Drummer Thomas Wendt is trying to boost the tempo of the work at the Afro-American Music Institute in Homewood.
“You talk to so many people, and they just don't know where the institute is or what it does,” he says.
He and the Pittsburgh Jazz Orchestra are trying to spread the word of the school by organizing a jazz festival July 30 on the Homewood campus.
The free event will feature the likes of the PJO Little Big Band, a small-group version of the big band, the PJO Youth Orchestra, bassist Claude Flowers, keyboardist Howie Alexander and drummer James Johnson III, son of the founder and executive director of the school.
Also featured will be the school's boys choir and youth jazz lab.
“The event brings a credibility and attention to the institute,” says the elder Johnson.
The event is a joint effort by the school, the jazz band and Duquesne University's City Music Center, which provides music lessons and performance opportunities for youths and adults, Wendt says.
The opportunity to collaborate with the music center and the band, James Johnson Jr. says, makes the decision of whether to get involved “a no-brainer.”
Wendt is the drummer for the orchestra, one of the founders of the band called The Firm Roots and a busy player in many area settings.
He says when the band formed its youth group in 2015, it started working with the City Music Center and the music institute in an effort to get young people to play. That job was not always easy, he says.
“The music institute has a roomful of donated instruments for kids who can't afford their own, and they can't give them away,” he says.
He believes part of the problem is this age of quick-gratification does not fit well with the steady effort that is needed to master a musical instrument.
By putting together a free day of music at the Homewood site, Wendt and other planners hope to expose young listeners to the excitement of live music and to spark interest in playing.
Christopher Bromley, managing director of the band, says the ensemble is committed to education and community outreach. A session such as this fits those missions.

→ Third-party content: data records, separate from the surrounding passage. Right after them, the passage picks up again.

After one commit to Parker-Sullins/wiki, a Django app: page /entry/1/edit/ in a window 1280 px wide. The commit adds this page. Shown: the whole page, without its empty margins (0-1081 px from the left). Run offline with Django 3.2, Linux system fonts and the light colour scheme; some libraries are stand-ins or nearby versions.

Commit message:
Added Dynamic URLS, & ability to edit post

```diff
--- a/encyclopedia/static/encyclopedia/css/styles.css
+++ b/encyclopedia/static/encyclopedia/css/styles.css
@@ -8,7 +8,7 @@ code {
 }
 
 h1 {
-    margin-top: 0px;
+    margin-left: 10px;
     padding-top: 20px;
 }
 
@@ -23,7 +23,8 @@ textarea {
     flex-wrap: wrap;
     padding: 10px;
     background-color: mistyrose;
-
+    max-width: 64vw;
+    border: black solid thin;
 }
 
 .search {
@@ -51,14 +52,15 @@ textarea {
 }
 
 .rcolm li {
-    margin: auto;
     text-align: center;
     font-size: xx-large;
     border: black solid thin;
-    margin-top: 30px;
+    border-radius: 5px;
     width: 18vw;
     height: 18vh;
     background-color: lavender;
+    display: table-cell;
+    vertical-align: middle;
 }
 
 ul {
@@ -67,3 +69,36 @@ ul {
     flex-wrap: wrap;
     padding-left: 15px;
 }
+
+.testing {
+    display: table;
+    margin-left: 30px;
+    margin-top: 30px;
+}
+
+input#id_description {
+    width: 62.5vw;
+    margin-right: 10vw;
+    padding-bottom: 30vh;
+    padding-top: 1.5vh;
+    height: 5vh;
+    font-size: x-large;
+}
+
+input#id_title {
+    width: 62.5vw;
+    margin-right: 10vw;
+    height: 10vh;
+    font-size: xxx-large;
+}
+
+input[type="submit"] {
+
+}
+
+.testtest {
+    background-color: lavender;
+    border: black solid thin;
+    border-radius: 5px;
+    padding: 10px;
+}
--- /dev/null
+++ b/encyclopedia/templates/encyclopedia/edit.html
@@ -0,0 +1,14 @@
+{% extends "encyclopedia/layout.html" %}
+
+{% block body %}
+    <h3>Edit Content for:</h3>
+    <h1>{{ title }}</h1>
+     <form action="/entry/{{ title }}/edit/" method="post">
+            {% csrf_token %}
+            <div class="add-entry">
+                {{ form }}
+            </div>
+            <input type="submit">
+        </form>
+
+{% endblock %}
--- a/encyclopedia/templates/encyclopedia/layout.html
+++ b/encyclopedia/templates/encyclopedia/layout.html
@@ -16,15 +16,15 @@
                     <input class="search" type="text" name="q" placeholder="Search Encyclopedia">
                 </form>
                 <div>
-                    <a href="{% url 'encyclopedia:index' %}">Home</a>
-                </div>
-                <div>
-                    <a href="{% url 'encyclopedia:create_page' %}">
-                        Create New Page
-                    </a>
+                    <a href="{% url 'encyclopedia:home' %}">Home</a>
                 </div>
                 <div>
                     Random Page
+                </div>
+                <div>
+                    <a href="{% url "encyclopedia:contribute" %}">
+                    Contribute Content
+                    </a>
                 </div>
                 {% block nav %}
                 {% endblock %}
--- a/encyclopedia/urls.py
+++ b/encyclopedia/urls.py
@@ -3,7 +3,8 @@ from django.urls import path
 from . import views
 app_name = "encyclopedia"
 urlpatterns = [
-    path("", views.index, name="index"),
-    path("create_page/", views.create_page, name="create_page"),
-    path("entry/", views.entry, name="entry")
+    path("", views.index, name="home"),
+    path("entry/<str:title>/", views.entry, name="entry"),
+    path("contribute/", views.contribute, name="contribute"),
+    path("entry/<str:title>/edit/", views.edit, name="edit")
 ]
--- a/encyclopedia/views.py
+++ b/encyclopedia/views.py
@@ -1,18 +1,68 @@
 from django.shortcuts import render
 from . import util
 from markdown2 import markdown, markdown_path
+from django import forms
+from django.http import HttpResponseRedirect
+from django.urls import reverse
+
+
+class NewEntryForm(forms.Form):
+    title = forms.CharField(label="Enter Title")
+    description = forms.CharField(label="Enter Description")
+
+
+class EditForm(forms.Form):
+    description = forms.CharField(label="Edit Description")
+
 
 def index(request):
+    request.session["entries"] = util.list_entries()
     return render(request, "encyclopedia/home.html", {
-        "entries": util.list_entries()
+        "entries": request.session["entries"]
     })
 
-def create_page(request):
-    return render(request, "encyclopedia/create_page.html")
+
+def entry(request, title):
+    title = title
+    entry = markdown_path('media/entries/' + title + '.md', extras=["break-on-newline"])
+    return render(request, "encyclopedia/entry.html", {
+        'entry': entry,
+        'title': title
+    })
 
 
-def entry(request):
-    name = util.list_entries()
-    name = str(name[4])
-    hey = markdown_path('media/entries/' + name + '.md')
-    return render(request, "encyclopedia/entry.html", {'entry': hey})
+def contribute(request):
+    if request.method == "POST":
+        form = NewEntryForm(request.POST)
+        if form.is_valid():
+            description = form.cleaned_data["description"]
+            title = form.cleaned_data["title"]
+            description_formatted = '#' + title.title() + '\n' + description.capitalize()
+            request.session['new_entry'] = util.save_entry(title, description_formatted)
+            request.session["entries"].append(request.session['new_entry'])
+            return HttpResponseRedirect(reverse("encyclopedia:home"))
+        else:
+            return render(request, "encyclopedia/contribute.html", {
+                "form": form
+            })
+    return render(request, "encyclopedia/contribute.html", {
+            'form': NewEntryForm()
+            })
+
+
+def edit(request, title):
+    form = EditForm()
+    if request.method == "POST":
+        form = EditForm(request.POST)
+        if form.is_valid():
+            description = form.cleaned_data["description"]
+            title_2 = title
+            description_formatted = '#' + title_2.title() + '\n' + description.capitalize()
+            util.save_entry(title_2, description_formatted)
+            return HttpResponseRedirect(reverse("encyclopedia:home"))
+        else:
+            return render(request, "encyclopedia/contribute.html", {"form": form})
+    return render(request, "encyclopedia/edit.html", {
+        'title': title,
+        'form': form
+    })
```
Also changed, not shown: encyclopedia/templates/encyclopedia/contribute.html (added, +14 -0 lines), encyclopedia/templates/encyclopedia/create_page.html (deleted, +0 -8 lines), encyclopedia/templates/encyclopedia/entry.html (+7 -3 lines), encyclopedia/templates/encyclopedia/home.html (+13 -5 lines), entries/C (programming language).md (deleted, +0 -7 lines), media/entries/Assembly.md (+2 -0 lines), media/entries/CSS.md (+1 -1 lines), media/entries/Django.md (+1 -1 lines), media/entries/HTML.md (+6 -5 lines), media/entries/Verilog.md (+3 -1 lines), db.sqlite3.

Johnson says the festival has another role, too: “I always like to give kids an alternative to what they hear on the radio.”
Bob Karlovits is a Tribune-Review contributing writer.